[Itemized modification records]
^^^^^^^^
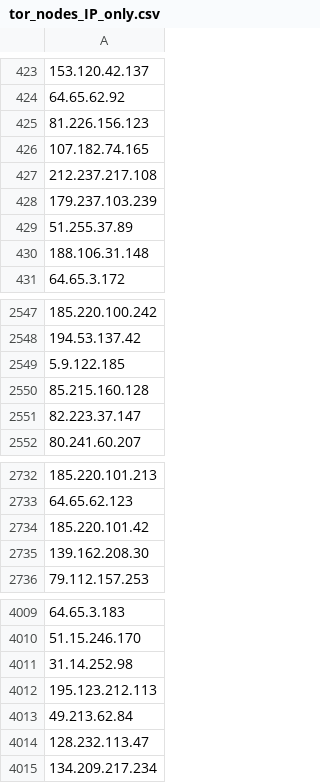
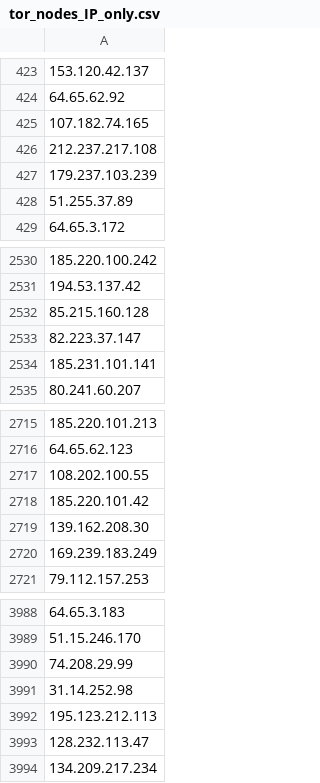
Before and after one commit to PeeBee66/Updated_TOR_Nodes, a CSV file: tor_nodes_IP_only.csv, drawn as a sheet; only a part is shown, gaps mark what is left out; removed rows and columns are numbered as before the commit, all else as after; the diff covers the shown part only; the diff names each change by its address in the sheet, - before the commit and + after, or states it on an @@ line.

```diff
--- a/tor_nodes_IP_only.csv
+++ b/tor_nodes_IP_only.csv
-row 425: 81.226.156.123
-row 430: 188.106.31.148
-row 2549: 5.9.122.185
+row 2534: 185.231.101.141
+row 2717: 108.202.100.55
+row 2720: 169.239.183.249
+row 3990: 74.208.29.99
-row 4013: 49.213.62.84
```
Also changed, not shown: 46 added rows, 66 removed rows, 1 moved row and 4 edited cells elsewhere in this file.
^^^^^^^^
Work instructions: Among the lines of the data, some may contain the string "shown"; report how many, and nothing more.

Result below: 2